Modification records:
=== Section Start ===

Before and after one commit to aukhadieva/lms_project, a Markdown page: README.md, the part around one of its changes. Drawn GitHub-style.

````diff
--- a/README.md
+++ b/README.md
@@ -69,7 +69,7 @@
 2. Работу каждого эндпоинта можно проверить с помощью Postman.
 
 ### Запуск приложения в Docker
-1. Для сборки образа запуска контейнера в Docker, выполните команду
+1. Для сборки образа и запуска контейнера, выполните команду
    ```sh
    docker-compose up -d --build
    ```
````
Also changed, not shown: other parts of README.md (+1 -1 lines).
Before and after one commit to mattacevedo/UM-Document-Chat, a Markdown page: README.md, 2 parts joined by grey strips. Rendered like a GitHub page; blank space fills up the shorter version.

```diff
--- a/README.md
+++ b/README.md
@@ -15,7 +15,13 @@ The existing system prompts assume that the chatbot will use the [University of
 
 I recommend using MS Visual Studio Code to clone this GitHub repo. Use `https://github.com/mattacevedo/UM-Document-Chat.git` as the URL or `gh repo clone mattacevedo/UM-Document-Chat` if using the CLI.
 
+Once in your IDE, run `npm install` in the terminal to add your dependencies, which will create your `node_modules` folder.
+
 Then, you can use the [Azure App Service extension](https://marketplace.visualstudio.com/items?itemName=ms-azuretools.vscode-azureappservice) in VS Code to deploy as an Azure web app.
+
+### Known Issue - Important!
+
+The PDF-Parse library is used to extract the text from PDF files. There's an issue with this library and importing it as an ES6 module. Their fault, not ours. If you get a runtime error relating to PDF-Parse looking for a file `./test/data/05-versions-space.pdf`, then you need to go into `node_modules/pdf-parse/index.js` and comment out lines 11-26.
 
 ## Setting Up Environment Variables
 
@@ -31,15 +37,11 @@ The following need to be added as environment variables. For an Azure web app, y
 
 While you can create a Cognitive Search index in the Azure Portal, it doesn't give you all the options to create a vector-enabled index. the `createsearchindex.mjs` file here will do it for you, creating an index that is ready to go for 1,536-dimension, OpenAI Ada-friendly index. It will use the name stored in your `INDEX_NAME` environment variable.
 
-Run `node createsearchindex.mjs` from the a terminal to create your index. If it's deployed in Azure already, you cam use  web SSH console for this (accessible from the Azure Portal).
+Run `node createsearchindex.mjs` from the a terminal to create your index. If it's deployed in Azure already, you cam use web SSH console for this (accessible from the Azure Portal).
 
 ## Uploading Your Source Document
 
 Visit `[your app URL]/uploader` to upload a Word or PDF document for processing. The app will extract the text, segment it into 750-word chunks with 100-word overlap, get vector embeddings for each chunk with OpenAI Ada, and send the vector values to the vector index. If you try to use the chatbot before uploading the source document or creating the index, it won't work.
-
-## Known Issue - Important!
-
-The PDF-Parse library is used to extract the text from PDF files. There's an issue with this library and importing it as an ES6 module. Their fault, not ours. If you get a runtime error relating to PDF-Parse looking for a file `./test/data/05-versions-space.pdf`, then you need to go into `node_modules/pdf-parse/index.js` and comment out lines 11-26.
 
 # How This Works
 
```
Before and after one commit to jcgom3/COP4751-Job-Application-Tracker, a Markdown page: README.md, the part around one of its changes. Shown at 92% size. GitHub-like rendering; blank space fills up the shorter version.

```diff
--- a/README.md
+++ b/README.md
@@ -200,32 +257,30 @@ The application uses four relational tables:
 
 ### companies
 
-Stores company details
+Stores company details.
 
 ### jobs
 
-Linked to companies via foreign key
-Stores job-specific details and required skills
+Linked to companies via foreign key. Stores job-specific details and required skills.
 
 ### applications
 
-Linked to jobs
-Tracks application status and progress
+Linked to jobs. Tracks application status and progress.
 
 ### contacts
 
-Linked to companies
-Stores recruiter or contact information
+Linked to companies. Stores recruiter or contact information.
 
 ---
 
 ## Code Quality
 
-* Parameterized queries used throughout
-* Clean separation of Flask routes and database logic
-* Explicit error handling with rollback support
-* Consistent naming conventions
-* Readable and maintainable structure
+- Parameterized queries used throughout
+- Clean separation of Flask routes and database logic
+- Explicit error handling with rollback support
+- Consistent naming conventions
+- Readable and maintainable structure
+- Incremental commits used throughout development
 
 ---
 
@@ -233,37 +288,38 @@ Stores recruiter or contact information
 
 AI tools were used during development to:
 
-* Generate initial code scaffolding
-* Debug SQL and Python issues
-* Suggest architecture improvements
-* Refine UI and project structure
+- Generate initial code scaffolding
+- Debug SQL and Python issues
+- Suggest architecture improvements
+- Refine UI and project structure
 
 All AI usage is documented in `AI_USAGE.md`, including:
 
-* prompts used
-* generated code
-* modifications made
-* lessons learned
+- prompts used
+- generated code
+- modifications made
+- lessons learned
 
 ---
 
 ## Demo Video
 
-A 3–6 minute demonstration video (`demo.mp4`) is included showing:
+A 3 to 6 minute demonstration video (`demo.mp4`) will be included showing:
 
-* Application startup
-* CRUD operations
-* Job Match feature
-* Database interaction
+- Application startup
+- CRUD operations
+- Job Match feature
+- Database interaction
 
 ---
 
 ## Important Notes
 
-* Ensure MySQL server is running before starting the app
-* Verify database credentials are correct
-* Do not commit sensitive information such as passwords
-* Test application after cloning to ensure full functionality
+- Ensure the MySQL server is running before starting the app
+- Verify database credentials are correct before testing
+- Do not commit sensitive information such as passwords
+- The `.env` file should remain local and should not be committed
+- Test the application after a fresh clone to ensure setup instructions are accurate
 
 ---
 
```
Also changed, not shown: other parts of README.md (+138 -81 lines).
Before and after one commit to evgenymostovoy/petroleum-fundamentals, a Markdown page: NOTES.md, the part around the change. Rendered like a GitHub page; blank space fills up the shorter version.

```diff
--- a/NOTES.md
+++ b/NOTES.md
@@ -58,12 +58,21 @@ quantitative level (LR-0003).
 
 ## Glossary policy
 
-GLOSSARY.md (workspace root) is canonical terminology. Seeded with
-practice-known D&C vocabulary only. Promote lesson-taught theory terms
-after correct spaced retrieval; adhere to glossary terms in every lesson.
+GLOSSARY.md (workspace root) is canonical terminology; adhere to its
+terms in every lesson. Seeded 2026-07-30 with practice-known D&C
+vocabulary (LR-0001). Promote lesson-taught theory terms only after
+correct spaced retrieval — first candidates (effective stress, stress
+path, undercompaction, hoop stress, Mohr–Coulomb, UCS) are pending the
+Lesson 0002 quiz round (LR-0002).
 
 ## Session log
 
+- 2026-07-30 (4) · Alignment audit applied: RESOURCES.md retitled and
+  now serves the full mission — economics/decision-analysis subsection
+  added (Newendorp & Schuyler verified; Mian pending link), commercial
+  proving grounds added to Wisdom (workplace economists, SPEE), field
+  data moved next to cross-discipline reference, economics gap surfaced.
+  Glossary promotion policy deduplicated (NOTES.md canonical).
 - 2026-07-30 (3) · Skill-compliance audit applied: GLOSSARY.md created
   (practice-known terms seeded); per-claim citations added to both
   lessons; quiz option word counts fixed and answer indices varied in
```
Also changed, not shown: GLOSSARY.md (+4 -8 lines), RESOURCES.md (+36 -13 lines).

=== Section End ===

Assigned task: If a line of the data holds the string "Linked", list it.

Answer section:
-Linked to companies via foreign key
+Linked to companies via foreign key. Stores job-specific details and required skills.
-Linked to jobs
+Linked to jobs. Tracks application status and progress.
-Linked to companies
+Linked to companies. Stores recruiter or contact information.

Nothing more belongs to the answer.